Those following Jesus have heard his teachings explaining that his focus is on the cross, losing your life, becoming a servant, drinking the cup of suffering, and being the servant of all who “gives his life as a ransom for many” (10:45). Yet they have not understood. “Whoever wants to be first must be last of all and servant of all”, he has just informed them (9:35). Yet they act as if they can continue to be first, lord over all. So again he will need to underscore his views: “whoever wishes to become great among you must be your servant” (10:43), “whoever wishes to be first among you must be slave of all” (10:44).
The irony is intensified by the placement of this incident involving the unidentified exorcist immediately after the previous parable-in-action, in which Jesus took a child into his arms, and declared, “whoever welcomes one such child in my name welcomes me, and whoever welcomes me welcomes not me but the one who sent me” (9:37). A child was a person with no authority, no status, no prestige or power; yet the low-status, not-important child is the exemplar, not only of Jesus, but of God, “the one who sent me”.
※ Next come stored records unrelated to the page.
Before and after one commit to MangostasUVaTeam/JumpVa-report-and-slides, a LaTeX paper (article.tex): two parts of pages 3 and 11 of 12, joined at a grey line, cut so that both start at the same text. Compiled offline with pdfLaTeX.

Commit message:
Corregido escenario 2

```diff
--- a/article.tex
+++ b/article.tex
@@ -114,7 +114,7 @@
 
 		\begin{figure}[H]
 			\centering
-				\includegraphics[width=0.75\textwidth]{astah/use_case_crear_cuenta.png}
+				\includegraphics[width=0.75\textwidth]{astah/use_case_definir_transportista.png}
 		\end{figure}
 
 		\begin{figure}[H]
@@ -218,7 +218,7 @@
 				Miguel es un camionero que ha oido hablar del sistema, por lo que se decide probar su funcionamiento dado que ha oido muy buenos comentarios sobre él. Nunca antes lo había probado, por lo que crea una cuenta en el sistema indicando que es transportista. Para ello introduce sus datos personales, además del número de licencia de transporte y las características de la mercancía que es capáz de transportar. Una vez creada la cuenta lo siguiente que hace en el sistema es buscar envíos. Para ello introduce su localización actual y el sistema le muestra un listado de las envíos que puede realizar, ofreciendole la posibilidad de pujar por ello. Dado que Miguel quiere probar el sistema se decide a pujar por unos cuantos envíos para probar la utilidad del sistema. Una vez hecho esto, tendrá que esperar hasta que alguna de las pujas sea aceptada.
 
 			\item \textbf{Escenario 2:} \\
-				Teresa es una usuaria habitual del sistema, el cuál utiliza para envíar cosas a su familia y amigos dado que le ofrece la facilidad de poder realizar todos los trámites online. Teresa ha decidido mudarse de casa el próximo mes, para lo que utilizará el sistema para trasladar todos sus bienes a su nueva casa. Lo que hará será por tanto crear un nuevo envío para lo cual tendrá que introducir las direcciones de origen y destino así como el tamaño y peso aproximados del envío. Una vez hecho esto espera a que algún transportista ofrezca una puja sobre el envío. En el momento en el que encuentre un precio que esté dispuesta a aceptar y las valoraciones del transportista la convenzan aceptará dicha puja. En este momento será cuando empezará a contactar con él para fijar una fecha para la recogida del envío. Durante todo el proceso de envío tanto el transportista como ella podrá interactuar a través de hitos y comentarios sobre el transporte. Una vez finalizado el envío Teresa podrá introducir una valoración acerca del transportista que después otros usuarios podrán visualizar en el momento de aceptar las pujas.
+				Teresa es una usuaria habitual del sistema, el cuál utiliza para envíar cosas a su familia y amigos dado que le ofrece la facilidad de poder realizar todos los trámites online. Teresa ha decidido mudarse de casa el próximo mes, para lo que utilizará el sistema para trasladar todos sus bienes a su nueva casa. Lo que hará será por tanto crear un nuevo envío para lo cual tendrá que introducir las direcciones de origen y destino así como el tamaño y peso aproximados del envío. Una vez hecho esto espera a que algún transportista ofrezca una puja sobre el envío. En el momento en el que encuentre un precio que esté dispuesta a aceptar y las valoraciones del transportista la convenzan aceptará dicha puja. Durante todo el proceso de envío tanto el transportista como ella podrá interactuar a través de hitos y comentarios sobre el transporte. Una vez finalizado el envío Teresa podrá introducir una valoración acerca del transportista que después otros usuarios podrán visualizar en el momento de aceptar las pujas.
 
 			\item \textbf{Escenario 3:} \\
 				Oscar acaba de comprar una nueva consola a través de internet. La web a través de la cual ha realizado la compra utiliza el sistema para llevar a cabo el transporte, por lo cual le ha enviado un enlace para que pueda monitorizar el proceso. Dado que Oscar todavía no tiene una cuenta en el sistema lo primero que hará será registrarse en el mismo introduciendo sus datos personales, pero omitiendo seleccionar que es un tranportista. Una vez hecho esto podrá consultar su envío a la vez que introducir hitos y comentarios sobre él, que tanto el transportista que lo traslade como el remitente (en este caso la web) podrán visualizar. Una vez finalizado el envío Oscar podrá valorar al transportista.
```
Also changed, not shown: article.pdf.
So Jesus teaches that how “one of these little ones” is treated, is the benchmark of faithfully following in his way (9:42–48). Not the one with authority, power, glory. But the “little one”, the child. In his characteristic parabolic-hyperbolic style, Jesus instructs his followers to respect “one of these little ones” by cutting off their hands, cutting off their feet, tearing out their eyes, placing the millstone around their necks and drown in the sea of they cause “one of these little one” to stumble. These are hyperbolic exaggerations, of course, about the importance of respecting, caring for, and prioritising “ one of these little ones” (9:42–48)—not literal instructions!
(**Caution: Do not try this at home. Do not take these words literally. But learn the lesson that they teach.)
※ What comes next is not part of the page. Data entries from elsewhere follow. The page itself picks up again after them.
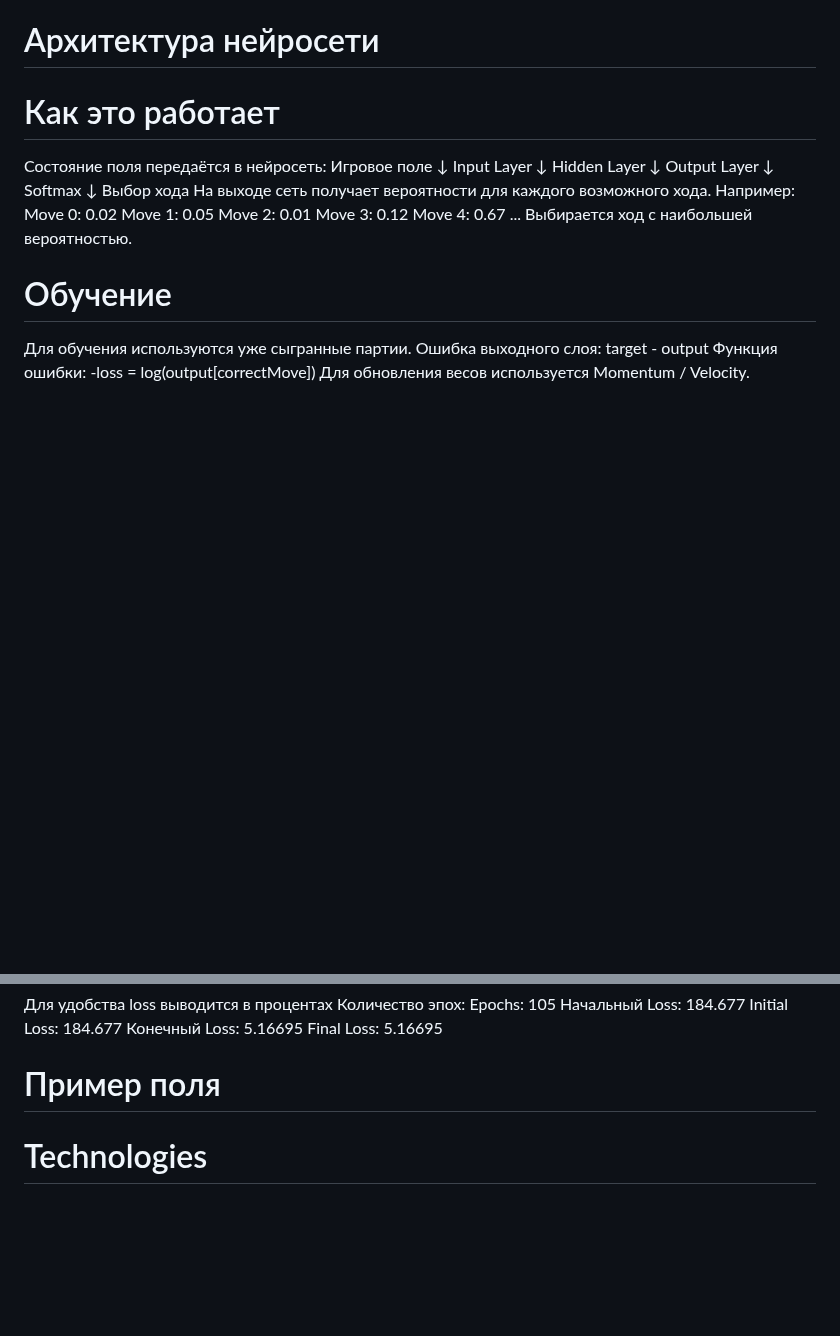
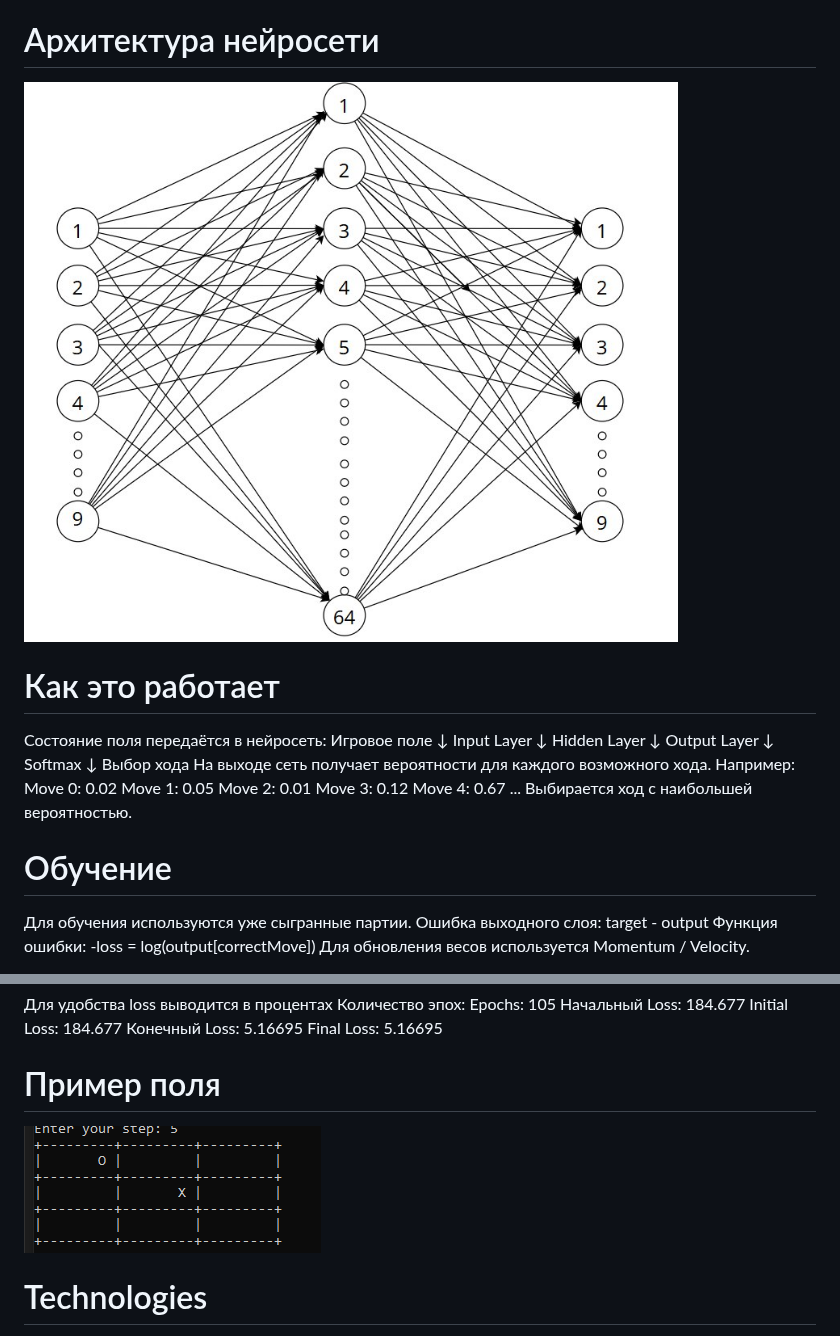
Before and after one commit to JohnyDepp228/Projects, a Markdown page: doc/README.md, 2 parts joined by grey strips. GitHub-like rendering; pictures changed too: doc/architect.jpg (added), doc/map.png (added); blank space fills up the shorter version.

Commit message:
images in readme

```diff
--- a/doc/README.md
+++ b/doc/README.md
@@ -15,7 +15,7 @@
 • вывод игрового поля в консоли.
 
 # Архитектура нейросети
-
+![architect](./architect.jpg)
 
 # Как это работает
 Состояние поля передаётся в нейросеть:
@@ -55,7 +55,7 @@ Initial Loss: 184.677
 Конечный Loss: 5.16695
 Final Loss: 5.16695
 # Пример поля
-
+![map](./map.png)
 # Technologies
 • C++
 • STL
```
Also changed, not shown: 1 other file.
In this passage, as we hear it this Sunday, the irony is intense. It is the child, the little one, the unidentified exorcist, who has priority, in the eyes of Jesus, ahead of those who seek authority, status, power, glory. The challenge is clear. The word is proclaimed. The Gospel is enacted. The way of the cross awaits …